* _SOURCE MATERIAL_
----------

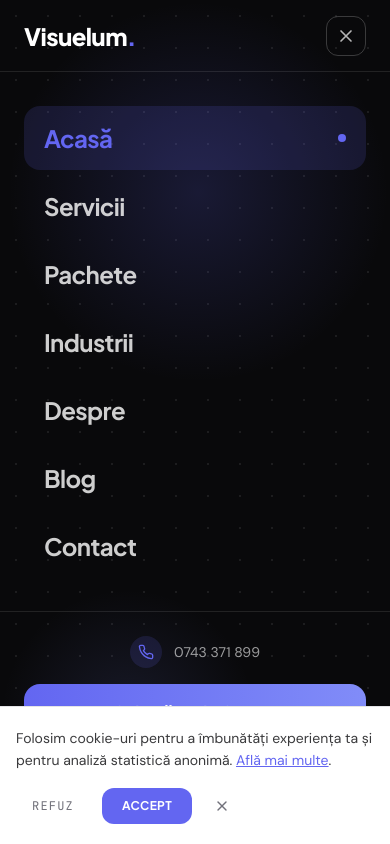
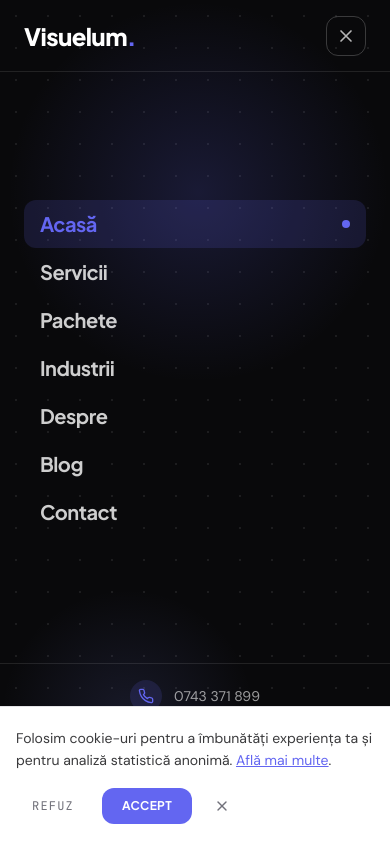
Before and after one commit to catalinalx8-dev/visuelum_nextjs, a Next.js app: page / in a window 390 px wide. Both pictures are taken after a click on the button 354 px from the left and 35 px from the top of the page. Shown: the top 844 px of the page. Built offline with nearby package versions, Linux system fonts and the light colour scheme.

Commit message:
fix: compact mobile menu to fit viewport without scrolling
Agent-Logs-Url: https://github.com/catalinalx8-dev/visuelum_nextjs/sessions/fa29515c-0fd7-4a45-b08a-a73fa9ec5100

Co-authored-by: catalinalx8-dev <272113926+catalinalx8-dev@users.noreply.github.com>

```diff
--- a/components/layout/Header.tsx
+++ b/components/layout/Header.tsx
@@ -237,10 +237,10 @@ export function Header() {
 
             {/* Nav links — centered with stagger */}
             <nav
-              className="relative flex-1 flex flex-col items-center justify-center px-6 overflow-y-auto"
+              className="relative flex-1 flex flex-col items-center justify-center px-6 overflow-hidden"
               aria-label="Navigare mobilă"
             >
-              <ul className="flex flex-col items-center gap-1 w-full max-w-sm">
+              <ul className="flex flex-col items-center gap-0 w-full max-w-sm">
                 {navLinks.map((link, i) => {
                   const active = isActive(link)
                   return (
@@ -254,7 +254,7 @@ export function Header() {
                       <Link
                         href={link.href}
                         className={cn(
-                          'flex items-center justify-between w-full py-4 px-5 rounded-2xl transition-all duration-200',
+                          'flex items-center justify-between w-full py-2.5 px-4 rounded-xl transition-all duration-200',
                           active
                             ? 'bg-gold/15 text-gold'
                             : 'text-white/80 hover:bg-white/5 hover:text-white'
@@ -262,7 +262,7 @@ export function Header() {
                         onClick={() => setMobileOpen(false)}
                         aria-current={pathname === link.href ? 'page' : undefined}
                       >
-                        <span className="font-head font-bold text-2xl tracking-tight">
+                        <span className="font-head font-bold text-xl tracking-tight">
                           {link.label}
                         </span>
                         {active && (
@@ -280,7 +280,7 @@ export function Header() {
 
             {/* Bottom section */}
             <motion.div
-              className="relative px-6 pb-10 pt-6 flex-shrink-0 space-y-4 border-t border-white/10"
+              className="relative px-6 pb-6 pt-4 flex-shrink-0 space-y-3 border-t border-white/10"
               initial={{ opacity: 0, y: 20 }}
               animate={{ opacity: 1, y: 0 }}
               transition={{ delay: 0.55, duration: 0.4 }}
@@ -299,14 +299,14 @@ export function Header() {
               {/* CTA */}
               <Link
                 href="/contact"
-                className="flex items-center justify-center w-full py-4 bg-gradient-to-r from-gold to-gold-l text-white font-head font-bold text-base rounded-2xl transition-all duration-200 hover:shadow-xl hover:shadow-gold/30 hover:-translate-y-0.5 active:translate-y-0 focus-visible:ring-2 focus-visible:ring-gold focus-visible:ring-offset-2 focus-visible:ring-offset-navy-deep"
+                className="flex items-center justify-center w-full py-3 bg-gradient-to-r from-gold to-gold-l text-white font-head font-bold text-sm rounded-2xl transition-all duration-200 hover:shadow-xl hover:shadow-gold/30 hover:-translate-y-0.5 active:translate-y-0 focus-visible:ring-2 focus-visible:ring-gold focus-visible:ring-offset-2 focus-visible:ring-offset-navy-deep"
                 onClick={() => setMobileOpen(false)}
               >
                 Solicită Audit Gratuit
               </Link>
 
               {/* Social links */}
-              <div className="flex items-center justify-center gap-4 pt-1">
+              <div className="flex items-center justify-center gap-3 pt-0">
                 {socialLinks.map(({ href, label, icon: Icon }) => (
                   <a
                     key={label}
@@ -314,7 +314,7 @@ export function Header() {
                     target="_blank"
                     rel="noopener noreferrer"
                     aria-label={label}
-                    className="flex items-center justify-center w-11 h-11 rounded-full border border-white/20 text-white/50 hover:text-gold hover:border-gold/50 transition-all duration-200"
+                    className="flex items-center justify-center w-10 h-10 rounded-full border border-white/20 text-white/50 hover:text-gold hover:border-gold/50 transition-all duration-200"
                   >
                     <Icon />
                   </a>
```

----------

* _WHAT YOU SHOULD DO_
List, from the entries above, every line in which the word "span" shows up.

* _PROBLEM SOLUTION_
-                        <span className="font-head font-bold text-2xl tracking-tight">
+                        <span className="font-head font-bold text-xl tracking-tight">
                         </span>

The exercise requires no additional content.